*** INPUT RECORDS ***
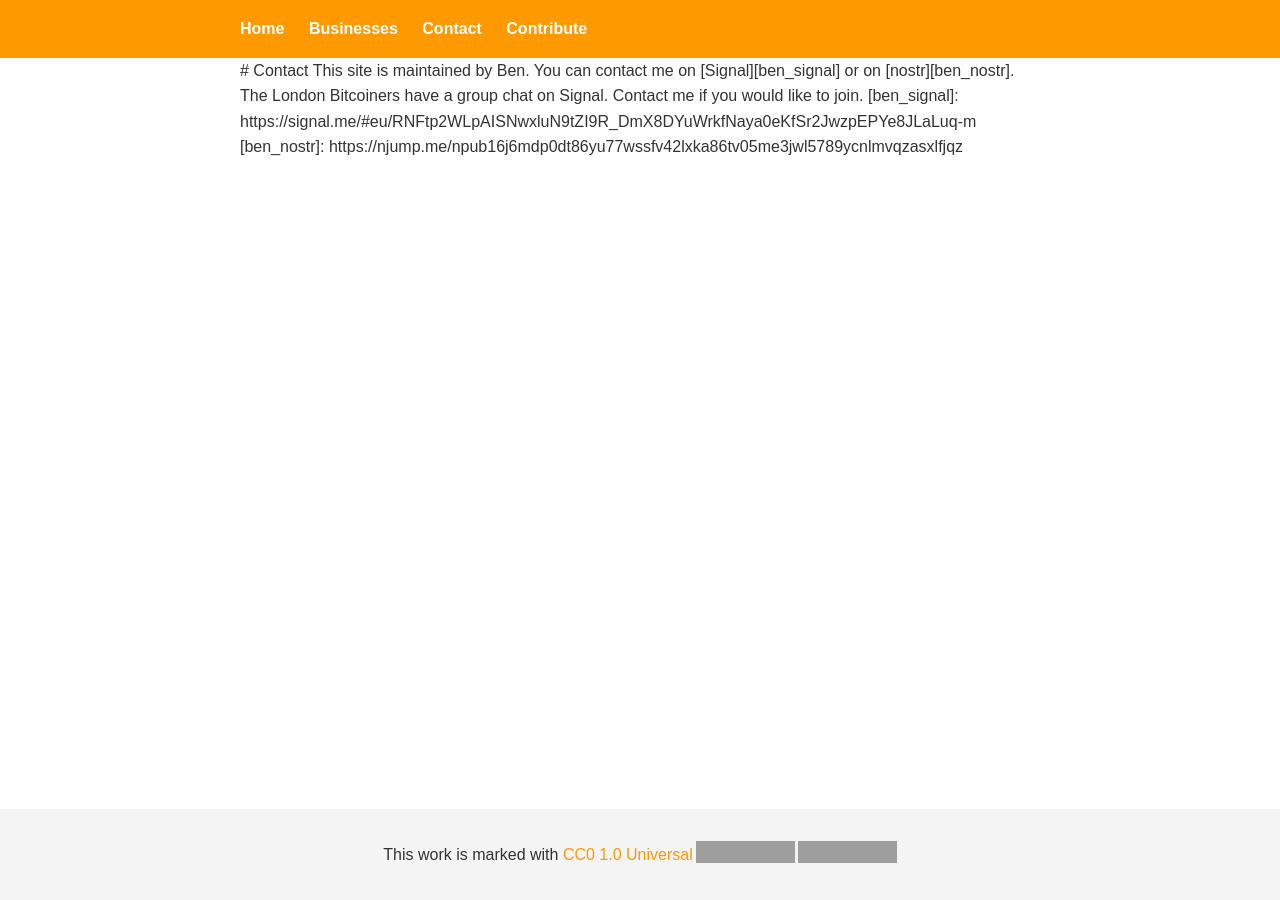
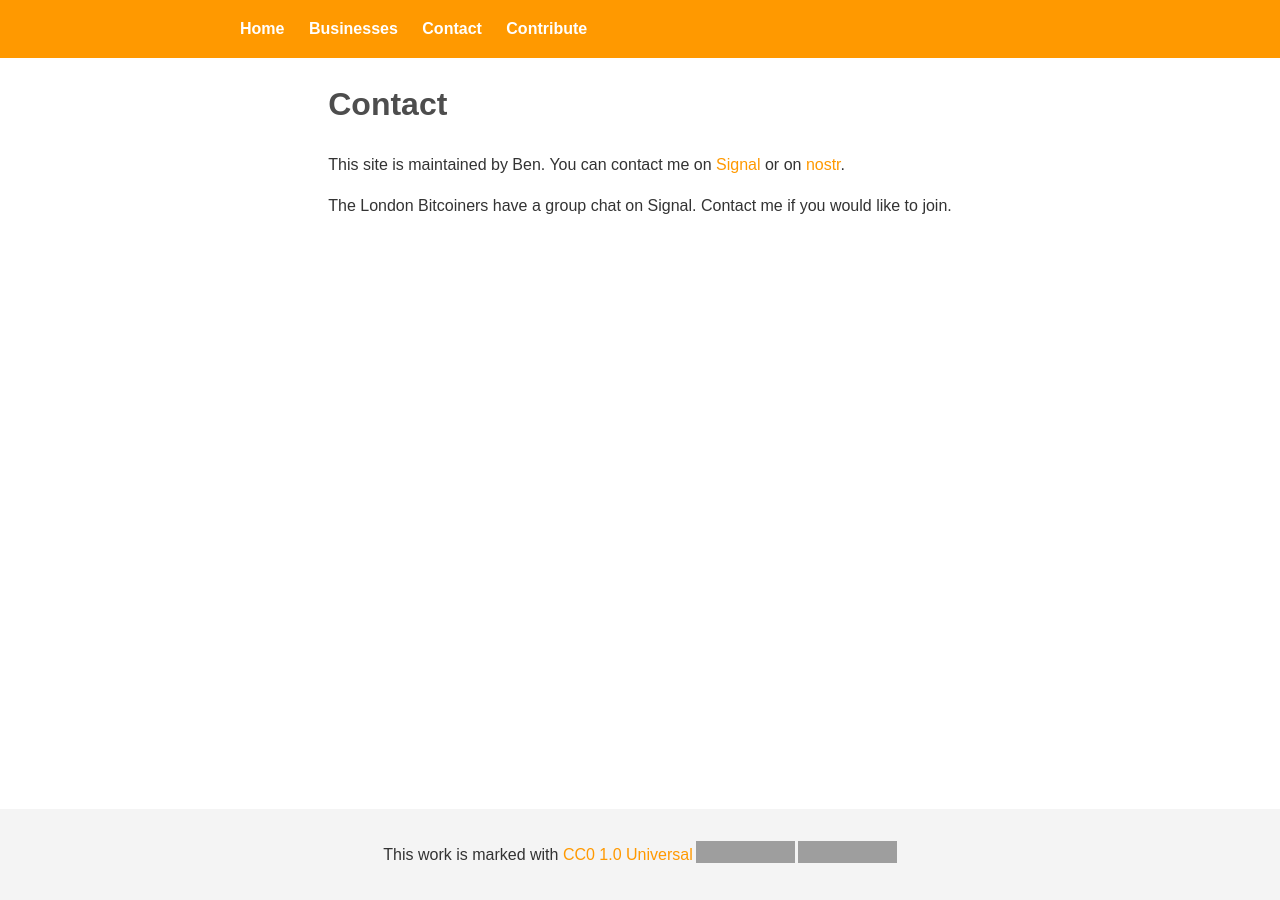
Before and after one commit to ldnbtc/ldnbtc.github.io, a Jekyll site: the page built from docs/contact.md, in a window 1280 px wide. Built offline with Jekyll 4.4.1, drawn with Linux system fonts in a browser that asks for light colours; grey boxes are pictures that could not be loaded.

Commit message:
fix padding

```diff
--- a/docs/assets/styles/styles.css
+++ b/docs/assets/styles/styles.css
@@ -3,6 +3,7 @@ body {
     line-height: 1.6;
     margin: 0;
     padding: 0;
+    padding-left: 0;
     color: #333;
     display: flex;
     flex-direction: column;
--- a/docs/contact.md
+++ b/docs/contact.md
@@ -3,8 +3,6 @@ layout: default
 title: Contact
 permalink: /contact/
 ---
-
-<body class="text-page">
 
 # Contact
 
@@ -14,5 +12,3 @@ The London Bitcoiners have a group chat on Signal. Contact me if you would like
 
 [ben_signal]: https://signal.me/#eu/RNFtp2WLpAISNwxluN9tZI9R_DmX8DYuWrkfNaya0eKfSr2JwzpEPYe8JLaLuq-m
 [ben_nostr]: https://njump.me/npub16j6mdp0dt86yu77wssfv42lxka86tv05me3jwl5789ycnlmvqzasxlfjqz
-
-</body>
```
*** End of INPUT RECORDS ***
◆ WORK REQUIRED ◆
If a line above contains the word "flex", list it.

◆ TASK SOLUTION ◆
     display: flex;
     flex-direction: column;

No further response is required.